Extracted entries below:

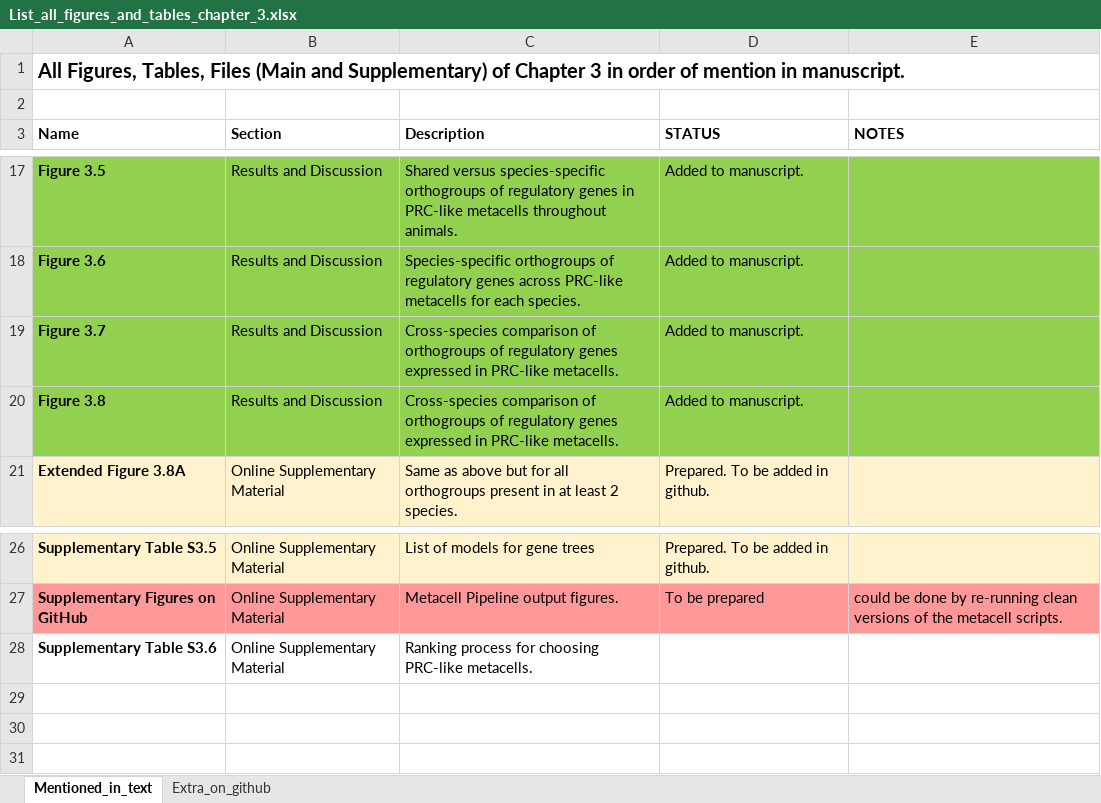
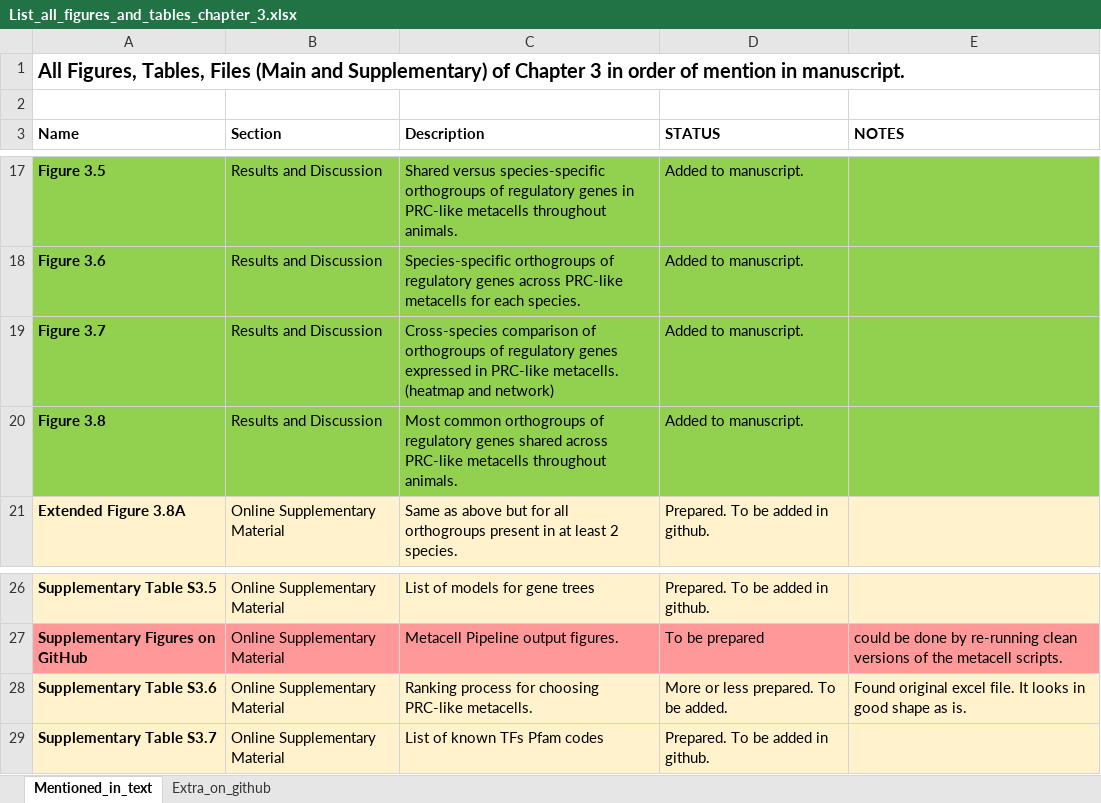
Before and after one commit to AAleotti/PhD_Thesis, an Excel workbook: 3_Evolution_of_phototransduction_and_PRCs/List_all_figures_and_tables_chapter_3.xlsx, sheet Mentioned_in_text, drawn as a sheet; only a part is shown, gaps mark what is left out; values as stored, in another font and other column widths than the file's, no borders; the diff names each change by its address in the sheet, - before the commit and + after, or states it on an @@ line.

Commit message:
Preparing Tables S3.6 and S3.7

```diff
--- a/3_Evolution_of_phototransduction_and_PRCs/List_all_figures_and_tables_chapter_3.xlsx (sheet Mentioned_in_text)
+++ b/3_Evolution_of_phototransduction_and_PRCs/List_all_figures_and_tables_chapter_3.xlsx (sheet Mentioned_in_text)
-C19 (Description): …PRC-like metacells.
+C19 (Description): …PRC-like metacells. (heatmap and network)
-C20 (Description): Cross-species comparison of orthogroups of regulatory genes expressed in PRC-like metacells.
+C20 (Description): Most common orthogroups of regulatory genes shared across PRC-like metacells throughout animals.
-A28:E28 fill: none
+A28:E28 fill: #FFF2CC
-D28 (STATUS): (empty)
+D28 (STATUS): More or less prepared. To be added.
-E28 (NOTES): (empty)
+E28 (NOTES): Found original excel file. It looks in good shape as is.
+row 29: Supplementary Table S3.7 | Online Supplementary Material | List of known TFs Pfam codes | Prepared. To be added in github.
```
Also changed, not shown: 4 other files.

End of Extracted entries.

- [What to produce]:
Reproduce all entries without any change, and omit the pictures.

- [Answer section]:
Before and after one commit to AAleotti/PhD_Thesis, an Excel workbook: 3_Evolution_of_phototransduction_and_PRCs/List_all_figures_and_tables_chapter_3.xlsx, sheet Mentioned_in_text, drawn as a sheet; only a part is shown, gaps mark what is left out; values as stored, in another font and other column widths than the file's, no borders; the diff names each change by its address in the sheet, - before the commit and + after, or states it on an @@ line.

Commit message:
Preparing Tables S3.6 and S3.7

```diff
--- a/3_Evolution_of_phototransduction_and_PRCs/List_all_figures_and_tables_chapter_3.xlsx (sheet Mentioned_in_text)
+++ b/3_Evolution_of_phototransduction_and_PRCs/List_all_figures_and_tables_chapter_3.xlsx (sheet Mentioned_in_text)
-C19 (Description): …PRC-like metacells.
+C19 (Description): …PRC-like metacells. (heatmap and network)
-C20 (Description): Cross-species comparison of orthogroups of regulatory genes expressed in PRC-like metacells.
+C20 (Description): Most common orthogroups of regulatory genes shared across PRC-like metacells throughout animals.
-A28:E28 fill: none
+A28:E28 fill: #FFF2CC
-D28 (STATUS): (empty)
+D28 (STATUS): More or less prepared. To be added.
-E28 (NOTES): (empty)
+E28 (NOTES): Found original excel file. It looks in good shape as is.
+row 29: Supplementary Table S3.7 | Online Supplementary Material | List of known TFs Pfam codes | Prepared. To be added in github.
```
Also changed, not shown: 4 other files.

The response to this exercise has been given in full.